### Exercise
Take each line from the entries that holds "lams" and copy it out.

### Records provided
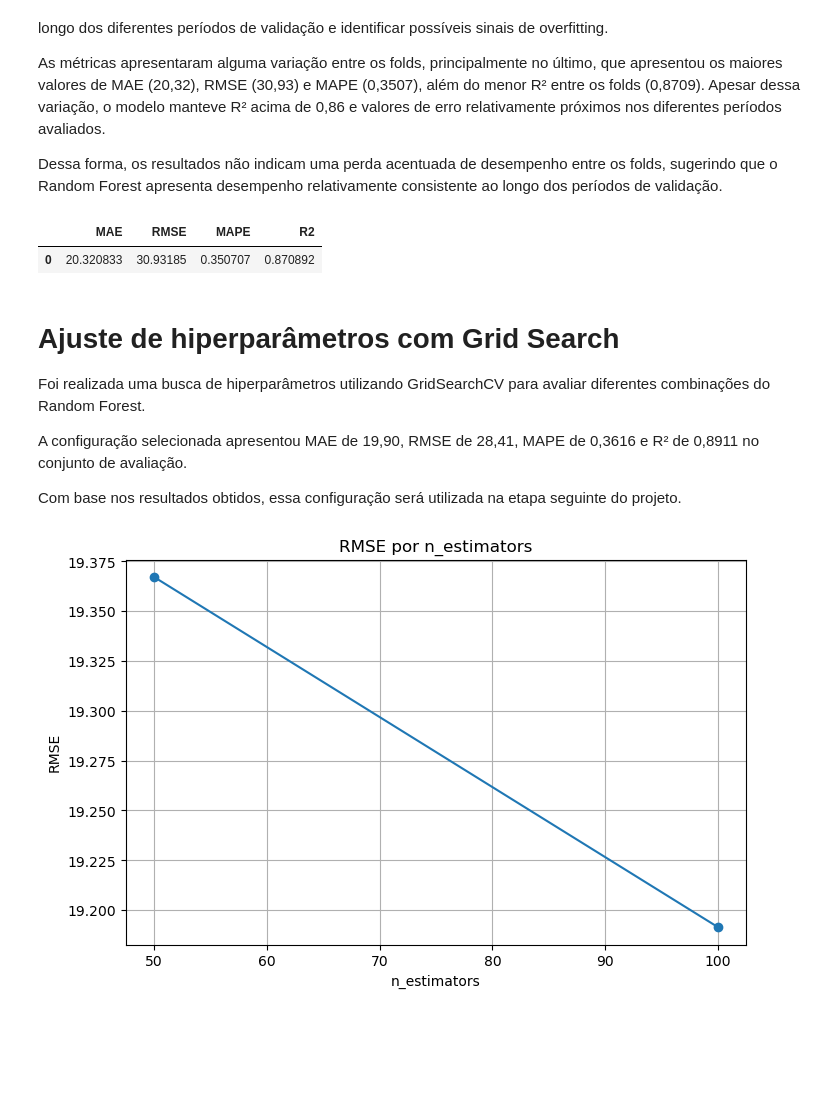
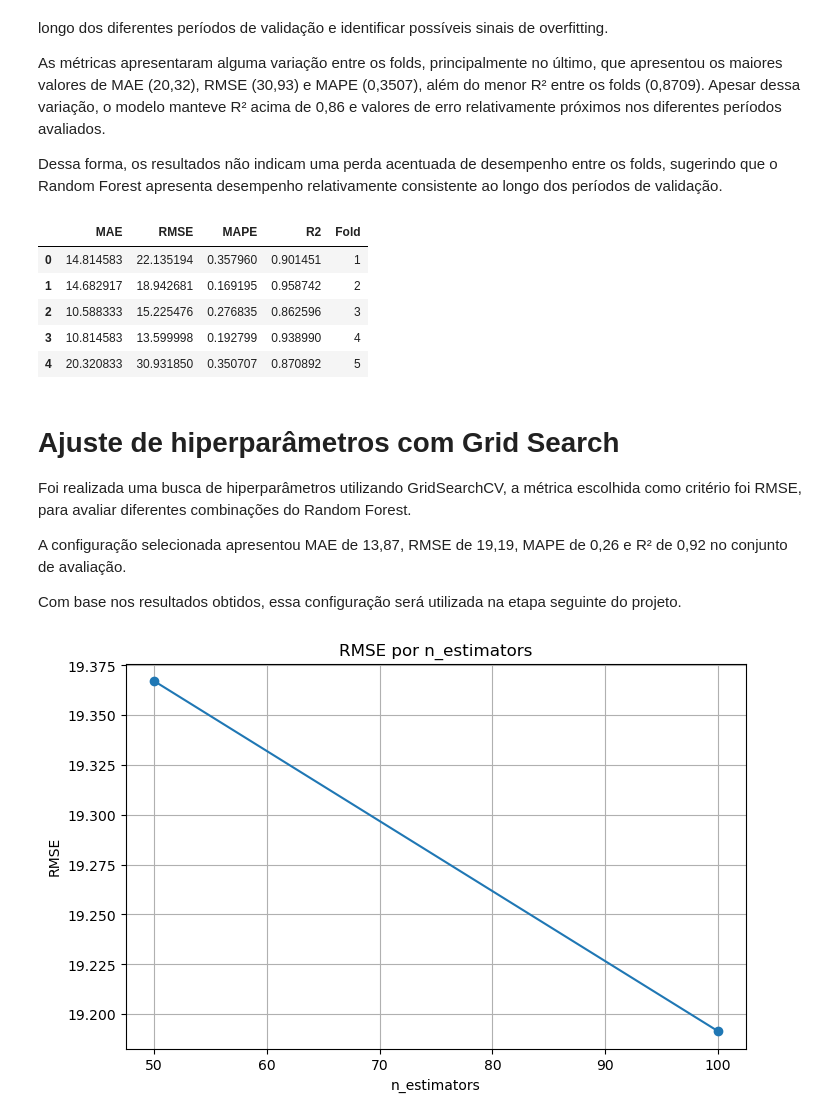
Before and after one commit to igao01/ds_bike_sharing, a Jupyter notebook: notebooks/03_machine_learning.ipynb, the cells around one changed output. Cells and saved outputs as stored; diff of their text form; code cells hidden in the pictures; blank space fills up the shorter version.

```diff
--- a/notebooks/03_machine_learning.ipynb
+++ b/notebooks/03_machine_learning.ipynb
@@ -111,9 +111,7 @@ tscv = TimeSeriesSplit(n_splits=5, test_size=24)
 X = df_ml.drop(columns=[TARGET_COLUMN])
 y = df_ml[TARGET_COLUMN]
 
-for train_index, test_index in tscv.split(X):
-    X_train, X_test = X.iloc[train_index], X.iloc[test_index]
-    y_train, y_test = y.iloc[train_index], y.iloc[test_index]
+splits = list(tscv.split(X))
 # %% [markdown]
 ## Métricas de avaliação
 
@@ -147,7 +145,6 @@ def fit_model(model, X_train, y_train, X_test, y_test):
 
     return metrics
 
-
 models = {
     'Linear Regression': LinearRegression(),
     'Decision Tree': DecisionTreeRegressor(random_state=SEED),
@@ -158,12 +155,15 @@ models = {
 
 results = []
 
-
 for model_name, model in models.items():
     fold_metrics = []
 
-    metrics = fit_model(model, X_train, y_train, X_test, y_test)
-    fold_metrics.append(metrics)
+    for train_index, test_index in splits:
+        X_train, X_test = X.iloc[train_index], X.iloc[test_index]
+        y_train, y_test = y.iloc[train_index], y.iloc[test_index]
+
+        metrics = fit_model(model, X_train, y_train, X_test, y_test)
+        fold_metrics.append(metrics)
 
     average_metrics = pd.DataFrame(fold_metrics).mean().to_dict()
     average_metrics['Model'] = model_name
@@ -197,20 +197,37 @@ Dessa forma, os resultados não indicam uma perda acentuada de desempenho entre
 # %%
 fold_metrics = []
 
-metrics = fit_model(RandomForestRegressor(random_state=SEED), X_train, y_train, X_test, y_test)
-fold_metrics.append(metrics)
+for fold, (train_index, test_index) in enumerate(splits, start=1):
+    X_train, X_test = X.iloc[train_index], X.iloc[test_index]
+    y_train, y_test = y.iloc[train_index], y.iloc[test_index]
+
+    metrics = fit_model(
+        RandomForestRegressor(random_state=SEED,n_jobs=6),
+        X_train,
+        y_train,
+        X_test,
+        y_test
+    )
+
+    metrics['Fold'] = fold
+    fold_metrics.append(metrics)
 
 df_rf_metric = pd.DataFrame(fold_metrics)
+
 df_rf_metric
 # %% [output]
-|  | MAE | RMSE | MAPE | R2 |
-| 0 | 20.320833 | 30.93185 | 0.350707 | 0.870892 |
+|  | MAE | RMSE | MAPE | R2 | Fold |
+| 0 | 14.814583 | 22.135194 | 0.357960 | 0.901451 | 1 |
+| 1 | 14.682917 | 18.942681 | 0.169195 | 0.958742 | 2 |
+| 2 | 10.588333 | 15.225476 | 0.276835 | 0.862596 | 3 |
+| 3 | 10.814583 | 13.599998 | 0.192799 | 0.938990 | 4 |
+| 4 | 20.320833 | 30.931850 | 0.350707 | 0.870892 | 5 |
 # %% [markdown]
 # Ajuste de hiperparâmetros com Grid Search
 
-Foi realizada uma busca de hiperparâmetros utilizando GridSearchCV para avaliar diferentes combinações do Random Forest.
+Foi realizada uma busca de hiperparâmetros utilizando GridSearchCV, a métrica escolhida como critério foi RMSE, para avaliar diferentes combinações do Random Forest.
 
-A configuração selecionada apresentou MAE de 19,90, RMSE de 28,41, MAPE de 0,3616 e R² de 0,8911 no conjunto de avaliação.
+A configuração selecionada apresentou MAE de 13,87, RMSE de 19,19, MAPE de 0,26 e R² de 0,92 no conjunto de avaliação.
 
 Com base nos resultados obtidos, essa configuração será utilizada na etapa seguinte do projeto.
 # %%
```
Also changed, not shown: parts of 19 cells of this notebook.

---

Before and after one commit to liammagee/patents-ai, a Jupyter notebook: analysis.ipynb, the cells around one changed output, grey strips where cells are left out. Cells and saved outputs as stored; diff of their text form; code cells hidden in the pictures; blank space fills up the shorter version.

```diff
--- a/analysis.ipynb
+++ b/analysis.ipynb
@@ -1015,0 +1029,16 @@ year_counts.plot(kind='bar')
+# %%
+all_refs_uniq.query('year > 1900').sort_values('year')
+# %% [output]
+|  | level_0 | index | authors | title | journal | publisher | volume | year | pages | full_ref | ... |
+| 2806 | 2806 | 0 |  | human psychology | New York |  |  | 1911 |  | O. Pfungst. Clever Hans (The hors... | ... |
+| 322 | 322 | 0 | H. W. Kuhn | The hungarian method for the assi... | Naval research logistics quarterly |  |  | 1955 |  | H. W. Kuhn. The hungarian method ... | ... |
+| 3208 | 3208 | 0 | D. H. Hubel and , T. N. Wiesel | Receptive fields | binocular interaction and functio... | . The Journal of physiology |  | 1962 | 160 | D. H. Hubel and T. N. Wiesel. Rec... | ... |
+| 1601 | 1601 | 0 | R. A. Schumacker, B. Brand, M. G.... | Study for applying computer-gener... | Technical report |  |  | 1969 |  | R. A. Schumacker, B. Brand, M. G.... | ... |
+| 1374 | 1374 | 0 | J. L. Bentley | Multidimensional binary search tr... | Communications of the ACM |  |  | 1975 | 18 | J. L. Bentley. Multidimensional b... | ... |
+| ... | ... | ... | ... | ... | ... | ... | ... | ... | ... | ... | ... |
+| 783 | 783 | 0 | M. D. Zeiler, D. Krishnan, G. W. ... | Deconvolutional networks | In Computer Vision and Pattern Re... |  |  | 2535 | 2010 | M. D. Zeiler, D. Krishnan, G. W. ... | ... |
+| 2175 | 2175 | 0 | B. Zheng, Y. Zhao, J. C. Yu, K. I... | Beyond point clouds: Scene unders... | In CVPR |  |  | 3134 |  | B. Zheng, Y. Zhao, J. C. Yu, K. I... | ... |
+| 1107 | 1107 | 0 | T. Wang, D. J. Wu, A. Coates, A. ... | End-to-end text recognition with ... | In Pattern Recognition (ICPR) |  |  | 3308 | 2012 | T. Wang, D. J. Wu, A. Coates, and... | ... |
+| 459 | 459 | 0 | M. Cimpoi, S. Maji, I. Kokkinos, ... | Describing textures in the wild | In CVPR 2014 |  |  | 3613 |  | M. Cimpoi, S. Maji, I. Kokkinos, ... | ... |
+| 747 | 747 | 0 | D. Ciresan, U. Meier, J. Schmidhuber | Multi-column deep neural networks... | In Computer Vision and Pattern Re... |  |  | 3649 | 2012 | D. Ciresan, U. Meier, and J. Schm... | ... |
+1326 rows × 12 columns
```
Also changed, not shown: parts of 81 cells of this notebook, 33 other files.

--

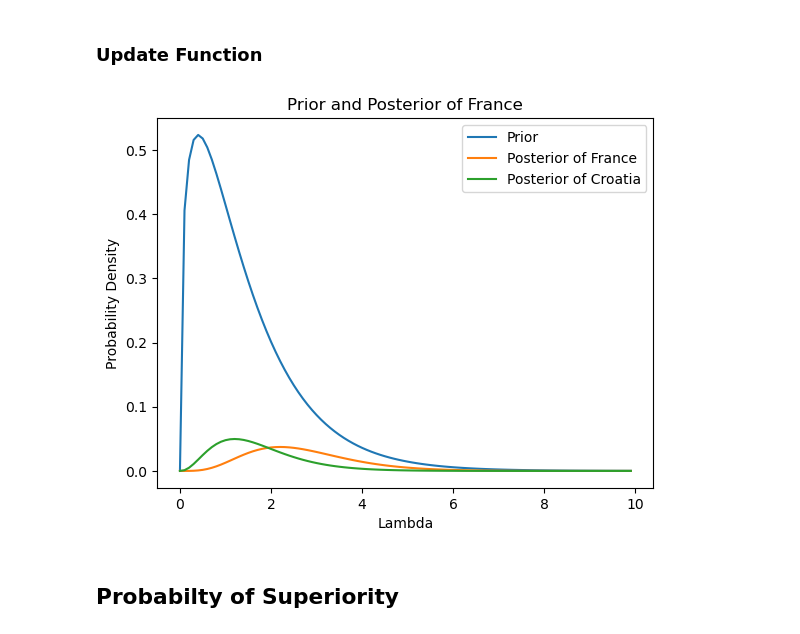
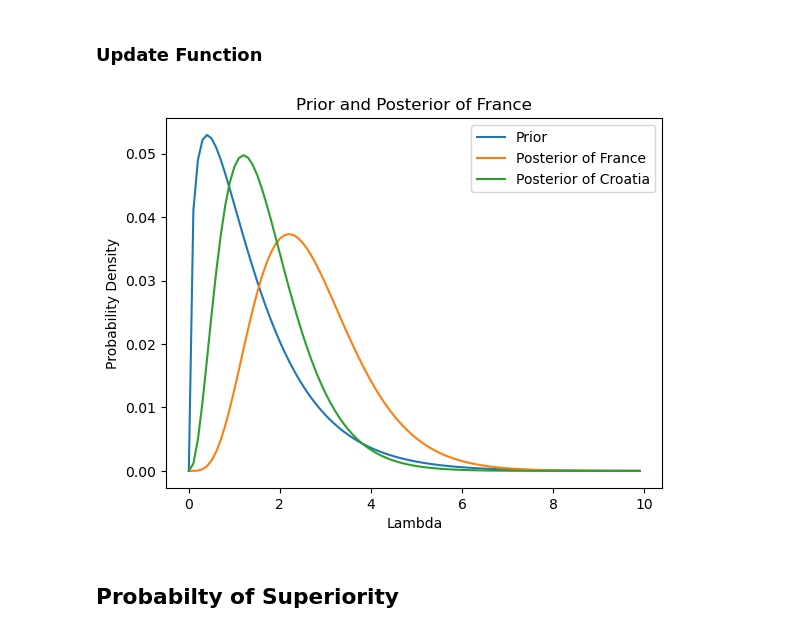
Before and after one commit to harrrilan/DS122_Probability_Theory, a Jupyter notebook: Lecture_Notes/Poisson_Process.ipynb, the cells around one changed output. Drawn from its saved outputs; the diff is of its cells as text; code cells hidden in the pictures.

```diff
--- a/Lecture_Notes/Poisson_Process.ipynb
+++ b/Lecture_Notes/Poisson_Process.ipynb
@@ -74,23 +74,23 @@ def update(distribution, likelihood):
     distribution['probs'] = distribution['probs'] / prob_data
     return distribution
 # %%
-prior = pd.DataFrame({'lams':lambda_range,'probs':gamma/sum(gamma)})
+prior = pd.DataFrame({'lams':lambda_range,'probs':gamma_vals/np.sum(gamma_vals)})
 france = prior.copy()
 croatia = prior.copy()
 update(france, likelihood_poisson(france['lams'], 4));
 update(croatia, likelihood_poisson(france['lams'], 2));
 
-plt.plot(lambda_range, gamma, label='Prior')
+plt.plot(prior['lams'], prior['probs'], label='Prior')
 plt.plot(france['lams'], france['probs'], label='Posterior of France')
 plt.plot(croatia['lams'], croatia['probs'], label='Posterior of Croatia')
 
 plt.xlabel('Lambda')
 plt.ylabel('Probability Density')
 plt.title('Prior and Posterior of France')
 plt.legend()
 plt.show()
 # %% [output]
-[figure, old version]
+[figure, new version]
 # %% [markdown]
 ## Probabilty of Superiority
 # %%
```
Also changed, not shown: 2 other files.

### Response for this exercise
-prior = pd.DataFrame({'lams':lambda_range,'probs':gamma/sum(gamma)})
+prior = pd.DataFrame({'lams':lambda_range,'probs':gamma_vals/np.sum(gamma_vals)})
 update(france, likelihood_poisson(france['lams'], 4));
 update(croatia, likelihood_poisson(france['lams'], 2));
+plt.plot(prior['lams'], prior['probs'], label='Prior')
 plt.plot(france['lams'], france['probs'], label='Posterior of France')
 plt.plot(croatia['lams'], croatia['probs'], label='Posterior of Croatia')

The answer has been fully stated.